What seems logical and obvious, what is taken as truth, is not infrequently wrong. This is nowhere more demonstrable than in the field of medicine. As medicine has evolved, we have looked at the theories, the treatments, the outcomes, and we have refined our methods continually. We delve into the basic sciences – the biology, the pathology, the physiology, and we figure out what the cause of an illness is and how to cure it and prevent it. We run trials. And we are frequently wrong. And when we are wrong, which we discover because we look at outcomes, we change what we do. We have come so very far by doing this. And we have done this not by dividing up into our own little labs or offices, but by listening to what the other smart minds have found. We don’t approach a patient with cancer just from a surgical angle, nor just from a chemotherapeutic angle, nor just from a radiotherapy or immunotherapy angle. We look at the disease from all the sides we can think of, we talk to one another, and we listen when someone thinks of another angle we hadn’t thought of before. And we think about the potential risks and benefits of each approach – there is nothing in medicine (including the option of doing nothing) that is without risk. It’s complicated as hell.

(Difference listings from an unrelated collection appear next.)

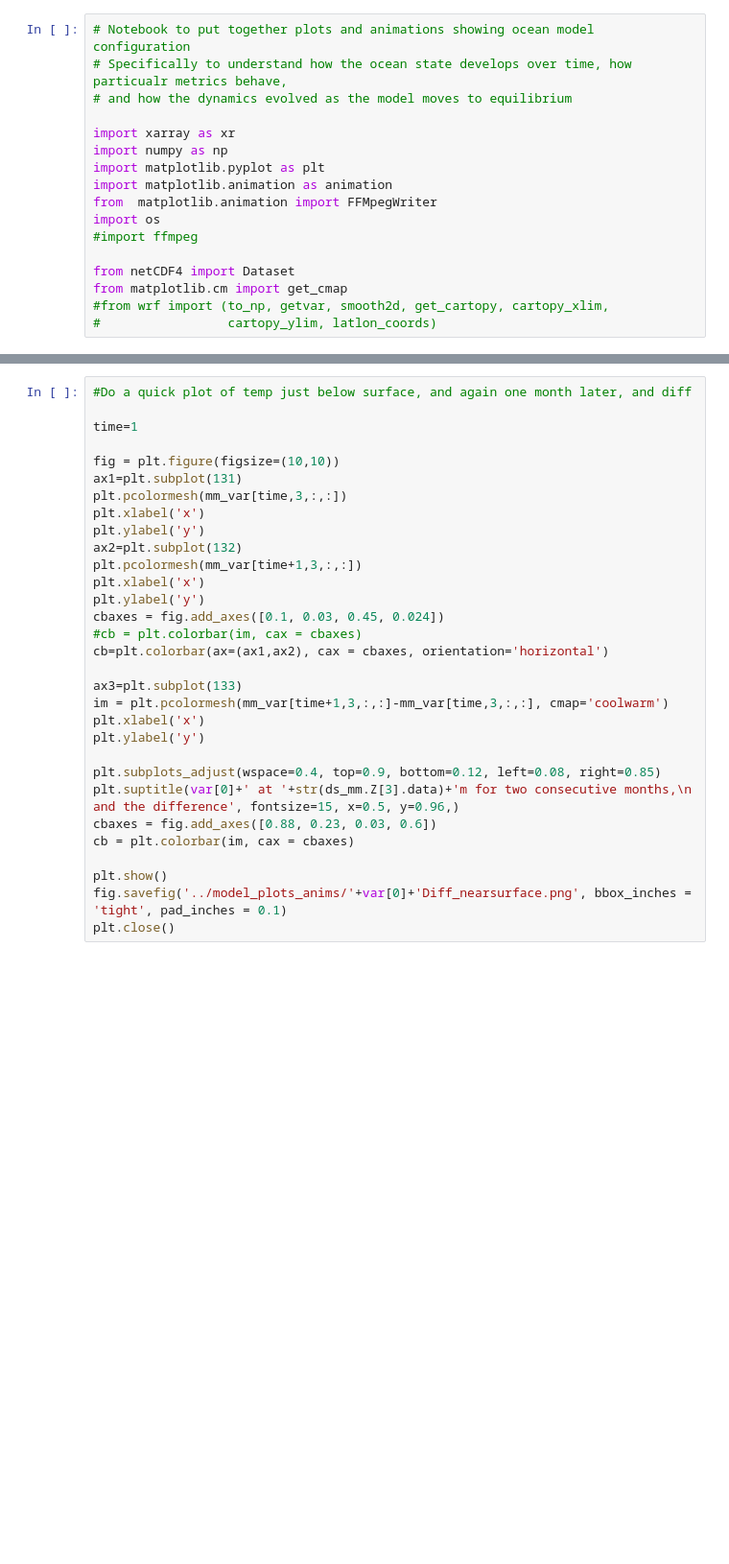
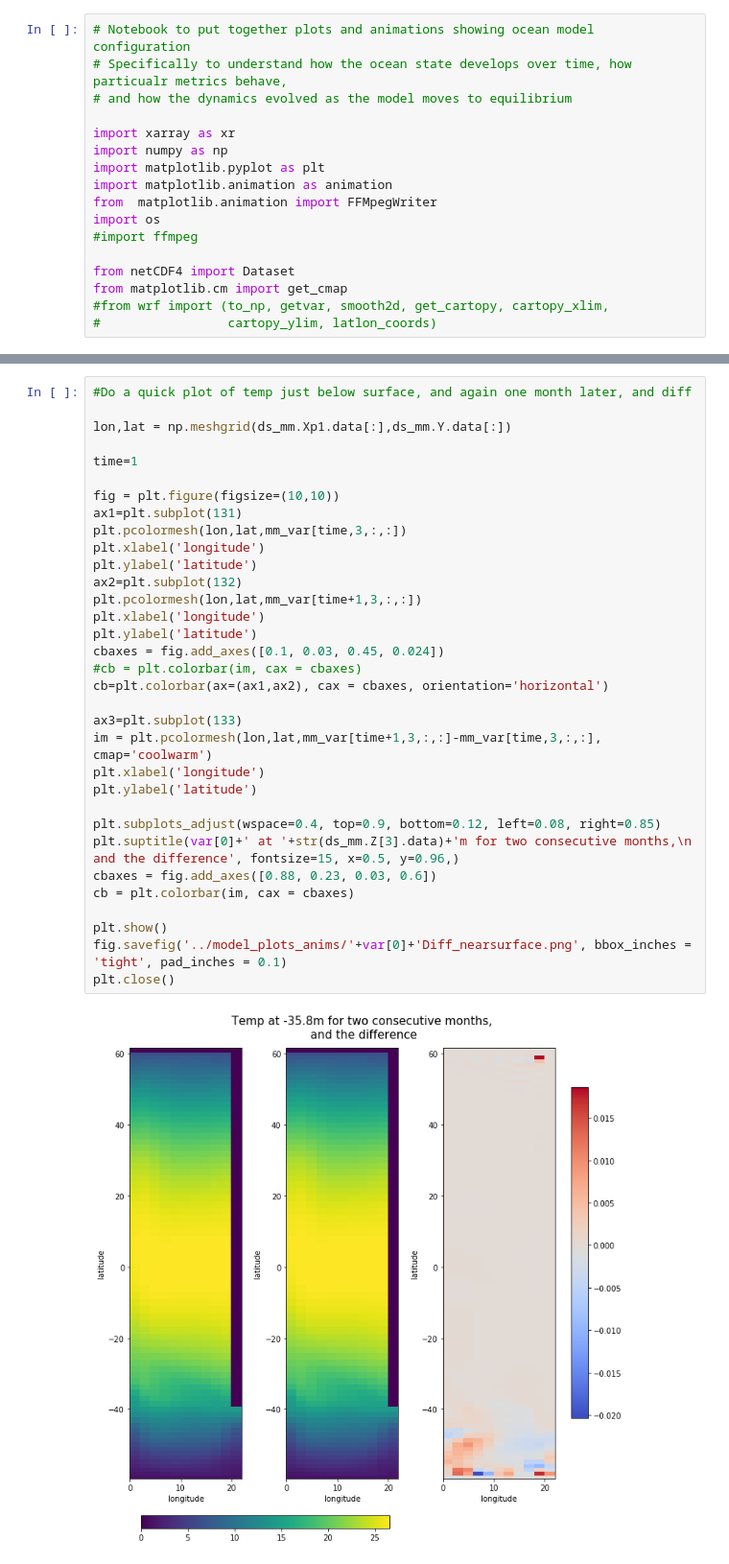
Before and after one commit to RachelFurner/DynamicPrediction, a Jupyter notebook: Model_Plots.ipynb, the cells around one changed output, grey strips where cells are left out. Shown: that part at 96% size. Drawn from its saved outputs; the diff is of its cells as text; blank space fills up the shorter version.

```diff
--- a/Model_Plots.ipynb
+++ b/Model_Plots.ipynb
@@ -68,35 +68,39 @@ Attributes:
     nco_openmp_thread_number:  1
 # %%
 #Do a quick plot of temp just below surface, and again one month later, and diff
+
+lon,lat = np.meshgrid(ds_mm.Xp1.data[:],ds_mm.Y.data[:])
 
 time=1
 
 fig = plt.figure(figsize=(10,10))
 ax1=plt.subplot(131)
-plt.pcolormesh(mm_var[time,3,:,:])
-plt.xlabel('x')
-plt.ylabel('y')
+plt.pcolormesh(lon,lat,mm_var[time,3,:,:])
+plt.xlabel('longitude')
+plt.ylabel('latitude')
 ax2=plt.subplot(132)
-plt.pcolormesh(mm_var[time+1,3,:,:])
-plt.xlabel('x')
-plt.ylabel('y')
+plt.pcolormesh(lon,lat,mm_var[time+1,3,:,:])
+plt.xlabel('longitude')
+plt.ylabel('latitude')
 cbaxes = fig.add_axes([0.1, 0.03, 0.45, 0.024])
 #cb = plt.colorbar(im, cax = cbaxes)
 cb=plt.colorbar(ax=(ax1,ax2), cax = cbaxes, orientation='horizontal')
 
 ax3=plt.subplot(133)
-im = plt.pcolormesh(mm_var[time+1,3,:,:]-mm_var[time,3,:,:], cmap='coolwarm')
-plt.xlabel('x')
-plt.ylabel('y')
+im = plt.pcolormesh(lon,lat,mm_var[time+1,3,:,:]-mm_var[time,3,:,:], cmap='coolwarm')
+plt.xlabel('longitude')
+plt.ylabel('latitude')
 
 plt.subplots_adjust(wspace=0.4, top=0.9, bottom=0.12, left=0.08, right=0.85)
 plt.suptitle(var[0]+' at '+str(ds_mm.Z[3].data)+'m for two consecutive months,\n and the difference', fontsize=15, x=0.5, y=0.96,)
 cbaxes = fig.add_axes([0.88, 0.23, 0.03, 0.6])
 cb = plt.colorbar(im, cax = cbaxes)
 
 plt.show()
 fig.savefig('../model_plots_anims/'+var[0]+'Diff_nearsurface.png', bbox_inches = 'tight', pad_inches = 0.1)
 plt.close()
+# %% [output]
+[figure, added]
 # %%
 # Plot fields at a few discrete times - start, middle and end,
 # for the near surface, a mid-depth, and near the bottom
```
Also changed, not shown: parts of 8 cells of this notebook, 1 other file.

We need to hear the thoughts of people who approach the problem of gun violence from different angles. We need to look at the numbers. We need to verify the numbers. We need to evaluate risks and benefits to every approach. We need the minds of people who look at the problem differently than we do – we need a holistic approach to an enormous problem that is complicated as hell.

NRA members are as equally horrified as Moms Demand Action members by what happened two days ago. Republicans and Democrats feel equally as sick to their stomachs. And as long as no one trusts “the other side,” we will continue not to evolve, not to refine, not to fix this horror. I am currently gathering a select group to set a course of action. It will include Democrats, Republicans, centrists, NRA members, Moms Demand Action members, gun owners, gun haters, gun tolerators, people with backgrounds in mental health, people with backgrounds in education, people with backgrounds in the military, people with backgrounds in law enforcement, Christians, Jews, Muslims, people of other religions, atheists, agnostics, Blacks, Caucasians, people of other races, people from urban, suburban, and rural areas, and other areas of representation. We will develop a core set of goals and a core set of questions that need to be answered, numbers that need to be found. We will consider physical safety, civil liberties, societal factors, public health factors, racial factors, religious factors, physiologic factors, psychological factors, ethics, politics, and whatever else we come up with. It’s complicated as hell.

We will listen. We will discuss and argue with respect. We will find research that is objective and unbiased, and where that doesn’t yet exist we will outline the next steps for creating it. We will do this because there is no other choice. And it’s complicated as hell.